• construct a new intersectional framework for understanding social work and homelessness;
• provide a critical analysis of social work responses to homelessness;
• challenge how homelessness is represented in social work research, social policy and social work practice; and
• incorporate the stories of people experiencing homelessness.
The book will be of interest to undergraduate and higher research degree students in the fields of intersectionality, homelessness, sociology, public policy and social work.
Table of Contents
2. Homelessness and Social Work: An Intersectional Approach
3. Social Work Research and Homelessness
4. Social Policy and Homelessness
5. Social Work Practice and Homelessness
6. Lived Experiences of Homelessness
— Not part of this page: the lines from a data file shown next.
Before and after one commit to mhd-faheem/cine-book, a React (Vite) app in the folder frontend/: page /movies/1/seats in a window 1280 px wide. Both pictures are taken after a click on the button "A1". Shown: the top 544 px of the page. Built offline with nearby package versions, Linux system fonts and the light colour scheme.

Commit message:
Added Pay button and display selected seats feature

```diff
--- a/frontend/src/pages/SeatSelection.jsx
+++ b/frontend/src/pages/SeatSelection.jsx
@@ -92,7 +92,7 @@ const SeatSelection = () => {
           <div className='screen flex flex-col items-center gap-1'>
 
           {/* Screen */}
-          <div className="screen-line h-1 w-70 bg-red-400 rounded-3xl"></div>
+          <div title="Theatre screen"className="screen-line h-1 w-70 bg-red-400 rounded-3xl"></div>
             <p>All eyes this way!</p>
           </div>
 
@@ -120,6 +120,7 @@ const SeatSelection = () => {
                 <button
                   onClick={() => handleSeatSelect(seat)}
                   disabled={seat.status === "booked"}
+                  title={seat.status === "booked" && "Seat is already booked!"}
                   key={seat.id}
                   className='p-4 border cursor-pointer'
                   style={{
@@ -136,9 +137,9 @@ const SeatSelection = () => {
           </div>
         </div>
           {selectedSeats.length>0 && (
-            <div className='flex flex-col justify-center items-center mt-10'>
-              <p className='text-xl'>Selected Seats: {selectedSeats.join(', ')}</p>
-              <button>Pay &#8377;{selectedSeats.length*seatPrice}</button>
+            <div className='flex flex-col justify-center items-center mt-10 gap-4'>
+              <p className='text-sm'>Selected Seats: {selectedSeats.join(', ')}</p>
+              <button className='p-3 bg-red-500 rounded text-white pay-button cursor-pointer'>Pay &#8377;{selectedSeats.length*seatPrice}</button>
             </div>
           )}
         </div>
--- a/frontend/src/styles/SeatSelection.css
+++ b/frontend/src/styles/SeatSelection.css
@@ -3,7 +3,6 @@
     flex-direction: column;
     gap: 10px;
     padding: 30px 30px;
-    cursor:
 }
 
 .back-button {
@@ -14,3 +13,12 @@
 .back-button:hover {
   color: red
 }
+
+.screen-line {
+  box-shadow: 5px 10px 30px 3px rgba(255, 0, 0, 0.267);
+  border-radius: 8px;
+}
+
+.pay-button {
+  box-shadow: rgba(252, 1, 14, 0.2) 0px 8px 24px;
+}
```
Carole Zufferey is a senior lecturer at the School of Psychology, Social Work and Social Policy, University of South Australia. She has a social work background. Prior to entering academia, she practised in the fields of community welfare, child protection and youth justice in remote Western Australia; aged care and disability in London, UK; and mental health and homelessness in Adelaide, South Australia. She has published numerous journal articles and book chapters on social work, homelessness and intersectionality. Her recent research projects include exploring lived experiences of and diverse perspectives on home and homelessness, and the impact of domestic violence on women’s citizenship, including on their mental health, housing, employment and social participation.